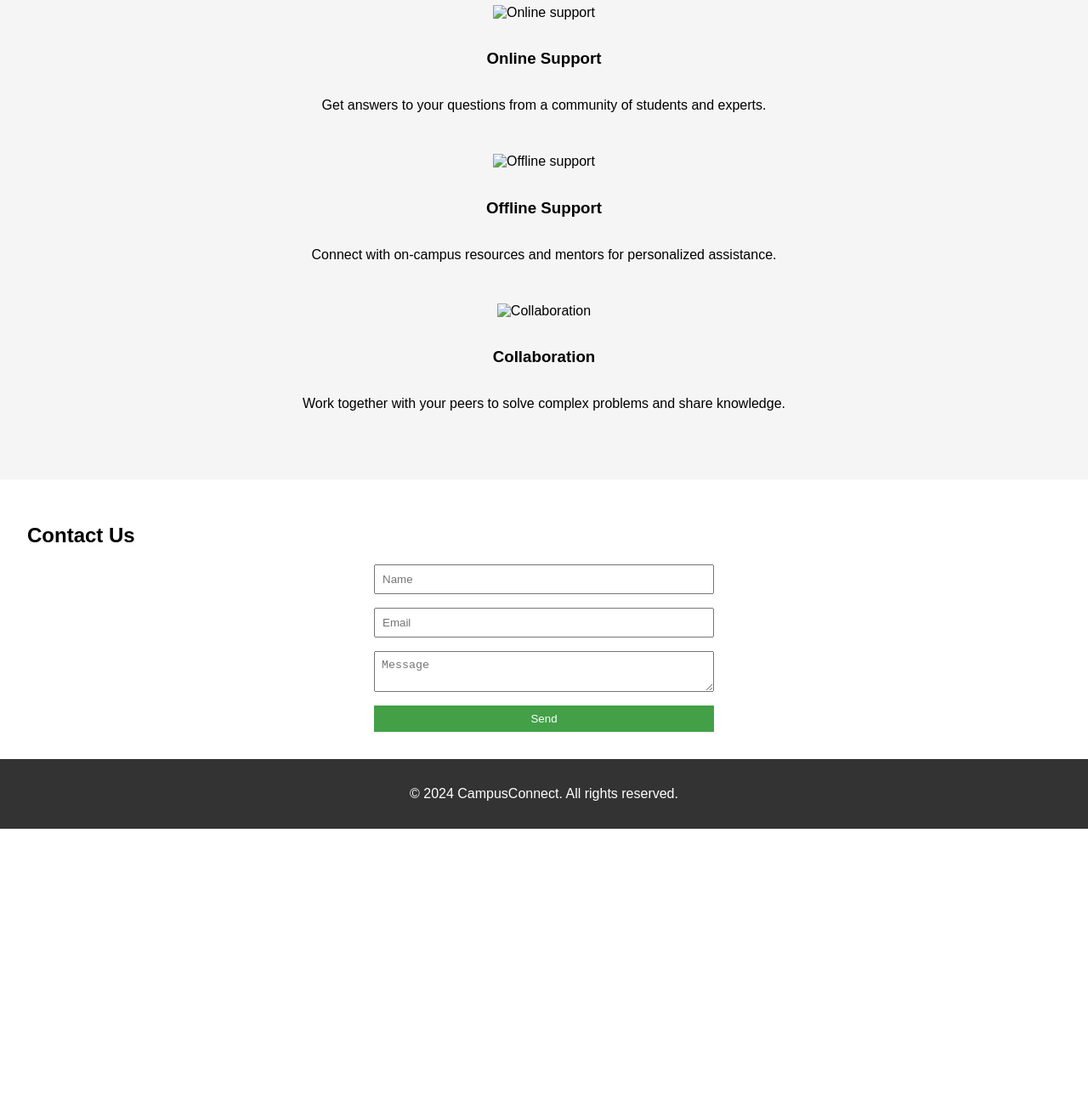
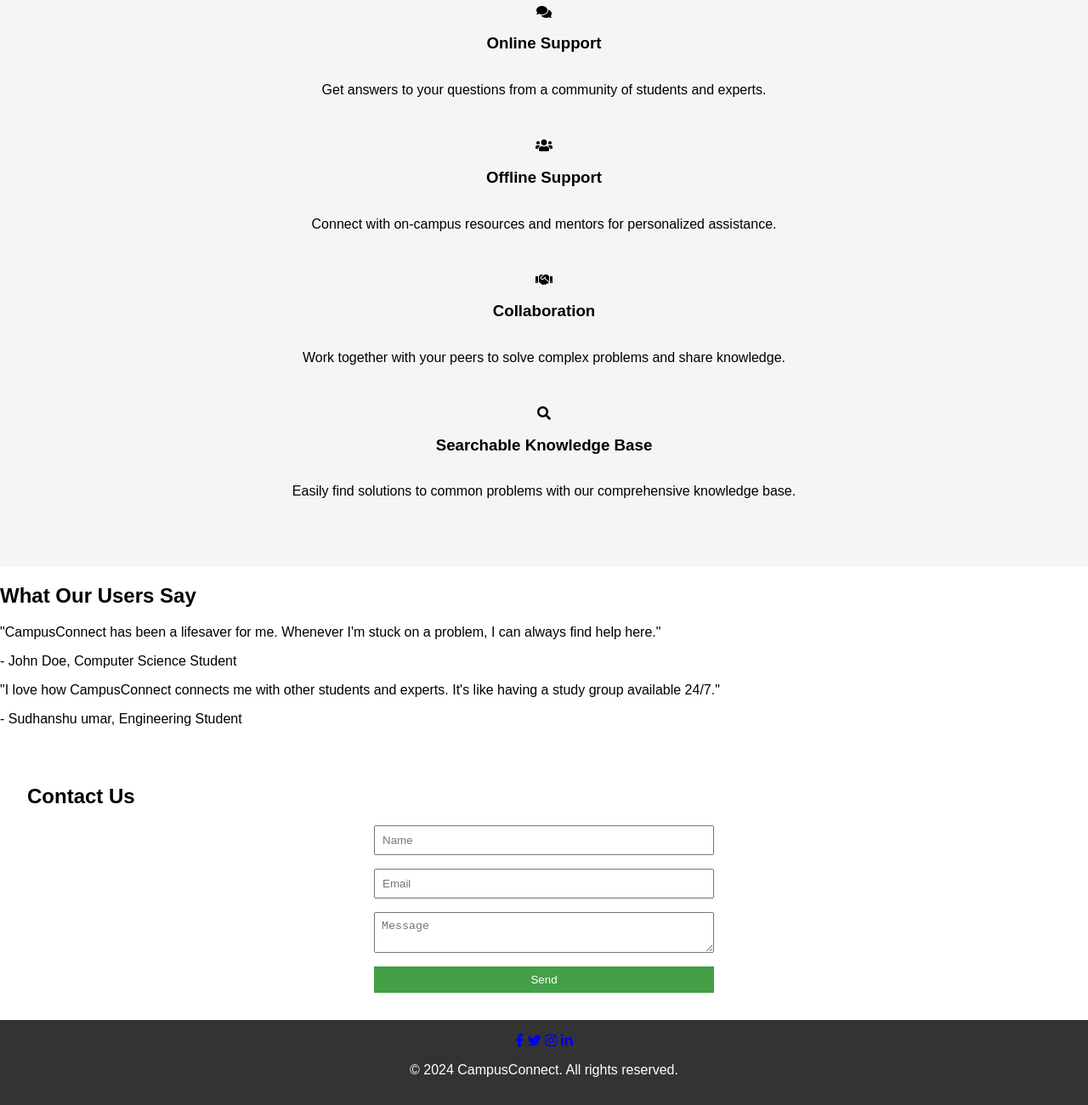
Before and after one commit to Sudhaanshuu/Code-Help, a plain HTML site: page index.html in a window 1280 px wide. Shown: the part 376-1676 px from the top of the page at 85% size. Before the commit the page ends 1351 px from the top, so only its background shows below. Drawn offline with Linux system fonts and the light colour scheme.

Commit message:
Add Testimonial and also make features in card form

```diff
--- a/index.html
+++ b/index.html
@@ -4,8 +4,9 @@
 <head>
     <meta charset="UTF-8">
     <meta name="viewport" content="width=device-width, initial-scale=1.0">
-    <title>CampusConnect - Student Problem Solver</title>
+    <title>Campus Connect - Student Problem Solver</title>
     <link rel="stylesheet" href="styles.css">
+    <link rel="stylesheet" href="https://cdnjs.cloudflare.com/ajax/libs/font-awesome/5.15.3/css/all.min.css">
 </head>
 
 <body>
@@ -15,6 +16,7 @@
             <ul>
                 <li><a href="#home">Home</a></li>
                 <li><a href="#features">Features</a></li>
+                <li><a href="#testimonials">Testimonials</a></li>
                 <li><a href="#contact">Contact</a></li>
             </ul>
         </nav>
@@ -34,35 +36,62 @@
 
         <section id="features" class="features">
             <h2>Features</h2>
+            <div class="feature-grid">
                 <div class="feature">
-                <img src="online-support.jpg" alt="Online support">
+                    <i class="fas fa-comments"></i>
                     <h3>Online Support</h3>
                     <p>Get answers to your questions from a community of students and experts.</p>
                 </div>
                 <div class="feature">
-                <img src="offline-support.jpg" alt="Offline support">
+                    <i class="fas fa-users"></i>
                     <h3>Offline Support</h3>
                     <p>Connect with on-campus resources and mentors for personalized assistance.</p>
                 </div>
                 <div class="feature">
-                <img src="collaboration.jpg" alt="Collaboration">
+                    <i class="fas fa-handshake"></i>
                     <h3>Collaboration</h3>
                     <p>Work together with your peers to solve complex problems and share knowledge.</p>
+                </div>
+                <div class="feature">
+                    <i class="fas fa-search"></i>
+                    <h3>Searchable Knowledge Base</h3>
+                    <p>Easily find solutions to common problems with our comprehensive knowledge base.</p>
+                </div>
+            </div>
+        </section>
+
+        <section id="testimonials" class="testimonials">
+            <h2>What Our Users Say</h2>
+            <div class="testimonial-slider">
+                <div class="testimonial">
+                    <p>"CampusConnect has been a lifesaver for me. Whenever I'm stuck on a problem, I can always find help here."</p>
+                    <p class="testimonial-author">- John Doe, Computer Science Student</p>
+                </div>
+                <div class="testimonial">
+                    <p>"I love how CampusConnect connects me with other students and experts. It's like having a study group available 24/7."</p>
+                    <p class="testimonial-author">- Sudhanshu umar, Engineering Student</p>
+                </div>
             </div>
         </section>
 
         <section id="contact" class="contact">
             <h2>Contact Us</h2>
             <form>
-                <input type="text" placeholder="Name">
-                <input type="email" placeholder="Email">
-                <textarea placeholder="Message"></textarea>
+                <input type="text" placeholder="Name" required>
+                <input type="email" placeholder="Email" required>
+                <textarea placeholder="Message" required></textarea>
                 <button type="submit">Send</button>
             </form>
         </section>
     </main>
 
     <footer>
+        <div class="social-media">
+            <a href="#"><i class="fab fa-facebook-f"></i></a>
+            <a href="#"><i class="fab fa-twitter"></i></a>
+            <a href="#"><i class="fab fa-instagram"></i></a>
+            <a href="#"><i class="fab fa-linkedin-in"></i></a>
+        </div>
         <p>&copy; 2024 CampusConnect. All rights reserved.</p>
     </footer>
 
```
Lines whose indentation alone changed are shown as unchanged.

+++++

What you produce must match the listing word for word, with no images in it.

Reply
Before and after one commit to Sudhaanshuu/Code-Help, a plain HTML site: page index.html in a window 1280 px wide. Shown: the part 376-1676 px from the top of the page at 85% size. Before the commit the page ends 1351 px from the top, so only its background shows below. Drawn offline with Linux system fonts and the light colour scheme.

Commit message:
Add Testimonial and also make features in card form

```diff
--- a/index.html
+++ b/index.html
@@ -4,8 +4,9 @@
 <head>
     <meta charset="UTF-8">
     <meta name="viewport" content="width=device-width, initial-scale=1.0">
-    <title>CampusConnect - Student Problem Solver</title>
+    <title>Campus Connect - Student Problem Solver</title>
     <link rel="stylesheet" href="styles.css">
+    <link rel="stylesheet" href="https://cdnjs.cloudflare.com/ajax/libs/font-awesome/5.15.3/css/all.min.css">
 </head>
 
 <body>
@@ -15,6 +16,7 @@
             <ul>
                 <li><a href="#home">Home</a></li>
                 <li><a href="#features">Features</a></li>
+                <li><a href="#testimonials">Testimonials</a></li>
                 <li><a href="#contact">Contact</a></li>
             </ul>
         </nav>
@@ -34,35 +36,62 @@
 
         <section id="features" class="features">
             <h2>Features</h2>
+            <div class="feature-grid">
                 <div class="feature">
-                <img src="online-support.jpg" alt="Online support">
+                    <i class="fas fa-comments"></i>
                     <h3>Online Support</h3>
                     <p>Get answers to your questions from a community of students and experts.</p>
                 </div>
                 <div class="feature">
-                <img src="offline-support.jpg" alt="Offline support">
+                    <i class="fas fa-users"></i>
                     <h3>Offline Support</h3>
                     <p>Connect with on-campus resources and mentors for personalized assistance.</p>
                 </div>
                 <div class="feature">
-                <img src="collaboration.jpg" alt="Collaboration">
+                    <i class="fas fa-handshake"></i>
                     <h3>Collaboration</h3>
                     <p>Work together with your peers to solve complex problems and share knowledge.</p>
+                </div>
+                <div class="feature">
+                    <i class="fas fa-search"></i>
+                    <h3>Searchable Knowledge Base</h3>
+                    <p>Easily find solutions to common problems with our comprehensive knowledge base.</p>
+                </div>
+            </div>
+        </section>
+
+        <section id="testimonials" class="testimonials">
+            <h2>What Our Users Say</h2>
+            <div class="testimonial-slider">
+                <div class="testimonial">
+                    <p>"CampusConnect has been a lifesaver for me. Whenever I'm stuck on a problem, I can always find help here."</p>
+                    <p class="testimonial-author">- John Doe, Computer Science Student</p>
+                </div>
+                <div class="testimonial">
+                    <p>"I love how CampusConnect connects me with other students and experts. It's like having a study group available 24/7."</p>
+                    <p class="testimonial-author">- Sudhanshu umar, Engineering Student</p>
+                </div>
             </div>
         </section>
 
         <section id="contact" class="contact">
             <h2>Contact Us</h2>
             <form>
-                <input type="text" placeholder="Name">
-                <input type="email" placeholder="Email">
-                <textarea placeholder="Message"></textarea>
+                <input type="text" placeholder="Name" required>
+                <input type="email" placeholder="Email" required>
+                <textarea placeholder="Message" required></textarea>
                 <button type="submit">Send</button>
             </form>
         </section>
     </main>
 
     <footer>
+        <div class="social-media">
+            <a href="#"><i class="fab fa-facebook-f"></i></a>
+            <a href="#"><i class="fab fa-twitter"></i></a>
+            <a href="#"><i class="fab fa-instagram"></i></a>
+            <a href="#"><i class="fab fa-linkedin-in"></i></a>
+        </div>
         <p>&copy; 2024 CampusConnect. All rights reserved.</p>
     </footer>
 
```
Lines whose indentation alone changed are shown as unchanged.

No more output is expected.